Requirement ->
Would you please reproduce all the entries word for word, minus the pictures?

Excerpts from a dataset

* * * *

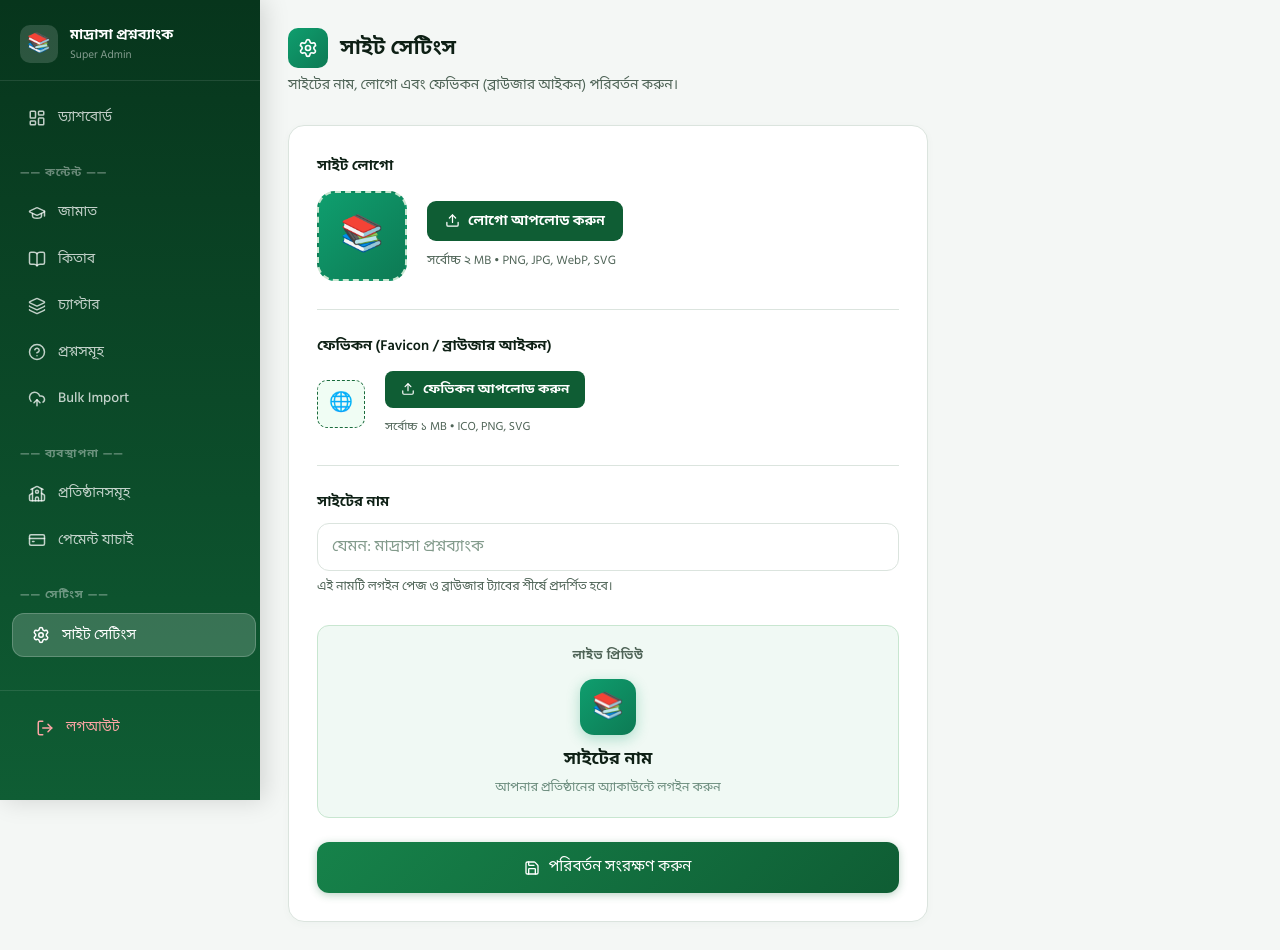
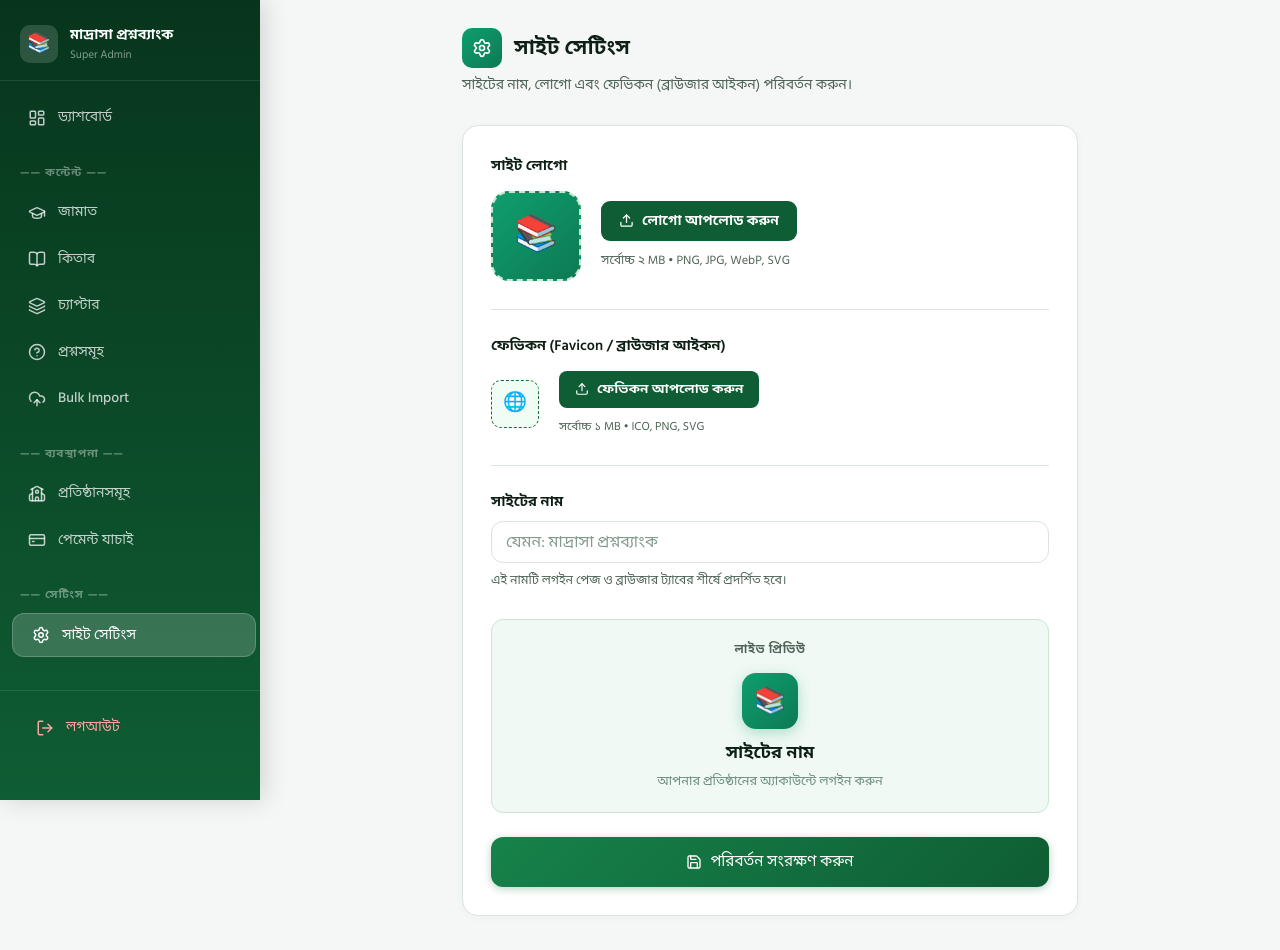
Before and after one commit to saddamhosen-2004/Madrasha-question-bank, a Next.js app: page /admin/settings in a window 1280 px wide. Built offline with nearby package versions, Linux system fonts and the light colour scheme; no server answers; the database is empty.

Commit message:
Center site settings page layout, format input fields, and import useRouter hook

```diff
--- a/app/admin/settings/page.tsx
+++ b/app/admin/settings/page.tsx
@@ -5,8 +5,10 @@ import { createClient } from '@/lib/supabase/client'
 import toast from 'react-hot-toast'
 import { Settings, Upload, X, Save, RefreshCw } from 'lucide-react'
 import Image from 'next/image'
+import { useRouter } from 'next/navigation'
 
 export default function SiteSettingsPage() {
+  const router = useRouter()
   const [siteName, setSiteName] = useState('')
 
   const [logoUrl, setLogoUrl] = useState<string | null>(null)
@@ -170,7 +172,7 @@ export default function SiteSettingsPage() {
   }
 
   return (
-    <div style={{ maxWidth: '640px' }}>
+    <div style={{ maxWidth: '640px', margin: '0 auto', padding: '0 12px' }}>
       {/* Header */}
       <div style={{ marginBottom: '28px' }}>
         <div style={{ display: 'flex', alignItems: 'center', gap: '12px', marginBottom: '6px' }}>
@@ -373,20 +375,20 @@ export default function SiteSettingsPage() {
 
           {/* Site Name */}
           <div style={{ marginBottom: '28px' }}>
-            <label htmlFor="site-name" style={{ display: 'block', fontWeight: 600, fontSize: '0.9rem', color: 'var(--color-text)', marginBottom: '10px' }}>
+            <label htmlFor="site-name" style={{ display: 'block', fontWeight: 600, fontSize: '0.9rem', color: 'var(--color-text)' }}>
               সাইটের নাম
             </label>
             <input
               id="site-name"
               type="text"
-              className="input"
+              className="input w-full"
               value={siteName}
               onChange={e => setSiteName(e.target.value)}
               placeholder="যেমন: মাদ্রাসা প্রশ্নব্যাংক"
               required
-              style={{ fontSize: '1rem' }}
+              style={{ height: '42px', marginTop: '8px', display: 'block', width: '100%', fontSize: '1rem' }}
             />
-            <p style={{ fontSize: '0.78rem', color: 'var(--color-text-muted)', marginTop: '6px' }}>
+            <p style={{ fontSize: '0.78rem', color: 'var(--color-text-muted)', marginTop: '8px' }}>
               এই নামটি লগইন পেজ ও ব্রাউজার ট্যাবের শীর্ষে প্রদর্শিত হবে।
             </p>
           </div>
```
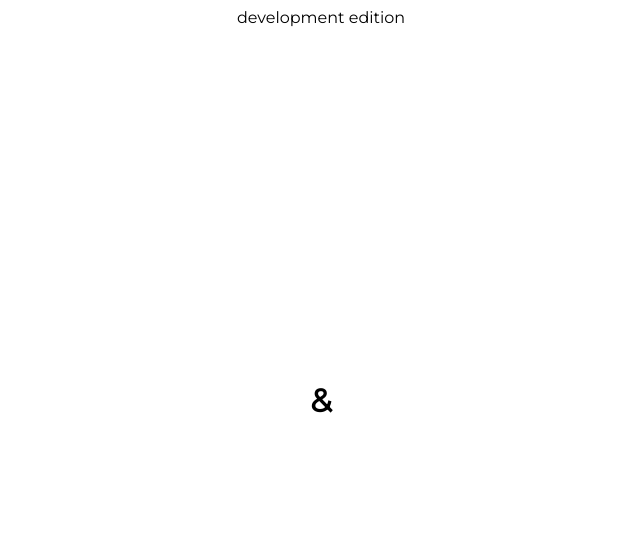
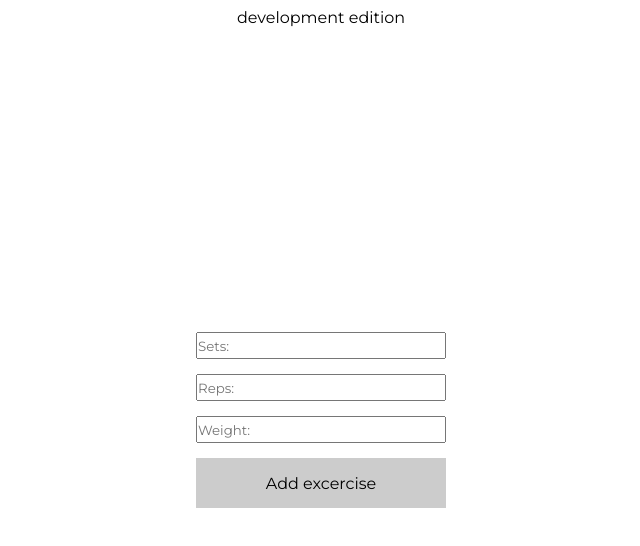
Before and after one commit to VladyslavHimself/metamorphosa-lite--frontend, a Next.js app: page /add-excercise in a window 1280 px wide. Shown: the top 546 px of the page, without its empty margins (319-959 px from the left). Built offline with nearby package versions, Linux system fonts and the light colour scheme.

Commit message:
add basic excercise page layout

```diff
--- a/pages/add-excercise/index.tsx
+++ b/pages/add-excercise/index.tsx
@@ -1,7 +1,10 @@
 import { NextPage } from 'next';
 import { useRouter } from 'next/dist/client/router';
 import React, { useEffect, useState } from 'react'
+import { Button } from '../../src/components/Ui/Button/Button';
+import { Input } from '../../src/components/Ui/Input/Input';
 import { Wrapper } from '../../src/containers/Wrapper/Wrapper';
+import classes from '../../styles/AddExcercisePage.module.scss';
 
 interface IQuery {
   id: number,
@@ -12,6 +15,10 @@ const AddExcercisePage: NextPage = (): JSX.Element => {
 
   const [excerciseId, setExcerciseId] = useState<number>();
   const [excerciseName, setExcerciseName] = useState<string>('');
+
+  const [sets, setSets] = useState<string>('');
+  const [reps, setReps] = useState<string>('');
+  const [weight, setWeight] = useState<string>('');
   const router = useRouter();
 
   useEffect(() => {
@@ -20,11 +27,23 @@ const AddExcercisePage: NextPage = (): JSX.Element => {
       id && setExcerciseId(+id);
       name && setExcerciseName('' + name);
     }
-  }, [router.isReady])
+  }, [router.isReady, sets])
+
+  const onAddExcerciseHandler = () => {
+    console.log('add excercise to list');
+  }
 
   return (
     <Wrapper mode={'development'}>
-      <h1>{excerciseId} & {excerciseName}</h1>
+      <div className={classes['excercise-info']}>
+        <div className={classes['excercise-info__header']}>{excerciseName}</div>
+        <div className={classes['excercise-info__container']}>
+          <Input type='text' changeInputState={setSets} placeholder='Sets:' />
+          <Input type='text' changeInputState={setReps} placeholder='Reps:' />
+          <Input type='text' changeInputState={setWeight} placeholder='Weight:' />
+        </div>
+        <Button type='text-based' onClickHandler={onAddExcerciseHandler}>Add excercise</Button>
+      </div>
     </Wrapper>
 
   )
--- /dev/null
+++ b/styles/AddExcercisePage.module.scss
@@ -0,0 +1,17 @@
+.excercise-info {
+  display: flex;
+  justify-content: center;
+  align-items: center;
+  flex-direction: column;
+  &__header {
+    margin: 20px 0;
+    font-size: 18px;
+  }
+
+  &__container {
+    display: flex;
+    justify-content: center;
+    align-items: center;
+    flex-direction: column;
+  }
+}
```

* * * *

Your response ->
Before and after one commit to saddamhosen-2004/Madrasha-question-bank, a Next.js app: page /admin/settings in a window 1280 px wide. Built offline with nearby package versions, Linux system fonts and the light colour scheme; no server answers; the database is empty.

Commit message:
Center site settings page layout, format input fields, and import useRouter hook

```diff
--- a/app/admin/settings/page.tsx
+++ b/app/admin/settings/page.tsx
@@ -5,8 +5,10 @@ import { createClient } from '@/lib/supabase/client'
 import toast from 'react-hot-toast'
 import { Settings, Upload, X, Save, RefreshCw } from 'lucide-react'
 import Image from 'next/image'
+import { useRouter } from 'next/navigation'
 
 export default function SiteSettingsPage() {
+  const router = useRouter()
   const [siteName, setSiteName] = useState('')
 
   const [logoUrl, setLogoUrl] = useState<string | null>(null)
@@ -170,7 +172,7 @@ export default function SiteSettingsPage() {
   }
 
   return (
-    <div style={{ maxWidth: '640px' }}>
+    <div style={{ maxWidth: '640px', margin: '0 auto', padding: '0 12px' }}>
       {/* Header */}
       <div style={{ marginBottom: '28px' }}>
         <div style={{ display: 'flex', alignItems: 'center', gap: '12px', marginBottom: '6px' }}>
@@ -373,20 +375,20 @@ export default function SiteSettingsPage() {
 
           {/* Site Name */}
           <div style={{ marginBottom: '28px' }}>
-            <label htmlFor="site-name" style={{ display: 'block', fontWeight: 600, fontSize: '0.9rem', color: 'var(--color-text)', marginBottom: '10px' }}>
+            <label htmlFor="site-name" style={{ display: 'block', fontWeight: 600, fontSize: '0.9rem', color: 'var(--color-text)' }}>
               সাইটের নাম
             </label>
             <input
               id="site-name"
               type="text"
-              className="input"
+              className="input w-full"
               value={siteName}
               onChange={e => setSiteName(e.target.value)}
               placeholder="যেমন: মাদ্রাসা প্রশ্নব্যাংক"
               required
-              style={{ fontSize: '1rem' }}
+              style={{ height: '42px', marginTop: '8px', display: 'block', width: '100%', fontSize: '1rem' }}
             />
-            <p style={{ fontSize: '0.78rem', color: 'var(--color-text-muted)', marginTop: '6px' }}>
+            <p style={{ fontSize: '0.78rem', color: 'var(--color-text-muted)', marginTop: '8px' }}>
               এই নামটি লগইন পেজ ও ব্রাউজার ট্যাবের শীর্ষে প্রদর্শিত হবে।
             </p>
           </div>
```
Before and after one commit to VladyslavHimself/metamorphosa-lite--frontend, a Next.js app: page /add-excercise in a window 1280 px wide. Shown: the top 546 px of the page, without its empty margins (319-959 px from the left). Built offline with nearby package versions, Linux system fonts and the light colour scheme.

Commit message:
add basic excercise page layout

```diff
--- a/pages/add-excercise/index.tsx
+++ b/pages/add-excercise/index.tsx
@@ -1,7 +1,10 @@
 import { NextPage } from 'next';
 import { useRouter } from 'next/dist/client/router';
 import React, { useEffect, useState } from 'react'
+import { Button } from '../../src/components/Ui/Button/Button';
+import { Input } from '../../src/components/Ui/Input/Input';
 import { Wrapper } from '../../src/containers/Wrapper/Wrapper';
+import classes from '../../styles/AddExcercisePage.module.scss';
 
 interface IQuery {
   id: number,
@@ -12,6 +15,10 @@ const AddExcercisePage: NextPage = (): JSX.Element => {
 
   const [excerciseId, setExcerciseId] = useState<number>();
   const [excerciseName, setExcerciseName] = useState<string>('');
+
+  const [sets, setSets] = useState<string>('');
+  const [reps, setReps] = useState<string>('');
+  const [weight, setWeight] = useState<string>('');
   const router = useRouter();
 
   useEffect(() => {
@@ -20,11 +27,23 @@ const AddExcercisePage: NextPage = (): JSX.Element => {
       id && setExcerciseId(+id);
       name && setExcerciseName('' + name);
     }
-  }, [router.isReady])
+  }, [router.isReady, sets])
+
+  const onAddExcerciseHandler = () => {
+    console.log('add excercise to list');
+  }
 
   return (
     <Wrapper mode={'development'}>
-      <h1>{excerciseId} & {excerciseName}</h1>
+      <div className={classes['excercise-info']}>
+        <div className={classes['excercise-info__header']}>{excerciseName}</div>
+        <div className={classes['excercise-info__container']}>
+          <Input type='text' changeInputState={setSets} placeholder='Sets:' />
+          <Input type='text' changeInputState={setReps} placeholder='Reps:' />
+          <Input type='text' changeInputState={setWeight} placeholder='Weight:' />
+        </div>
+        <Button type='text-based' onClickHandler={onAddExcerciseHandler}>Add excercise</Button>
+      </div>
     </Wrapper>
 
   )
--- /dev/null
+++ b/styles/AddExcercisePage.module.scss
@@ -0,0 +1,17 @@
+.excercise-info {
+  display: flex;
+  justify-content: center;
+  align-items: center;
+  flex-direction: column;
+  &__header {
+    margin: 20px 0;
+    font-size: 18px;
+  }
+
+  &__container {
+    display: flex;
+    justify-content: center;
+    align-items: center;
+    flex-direction: column;
+  }
+}
```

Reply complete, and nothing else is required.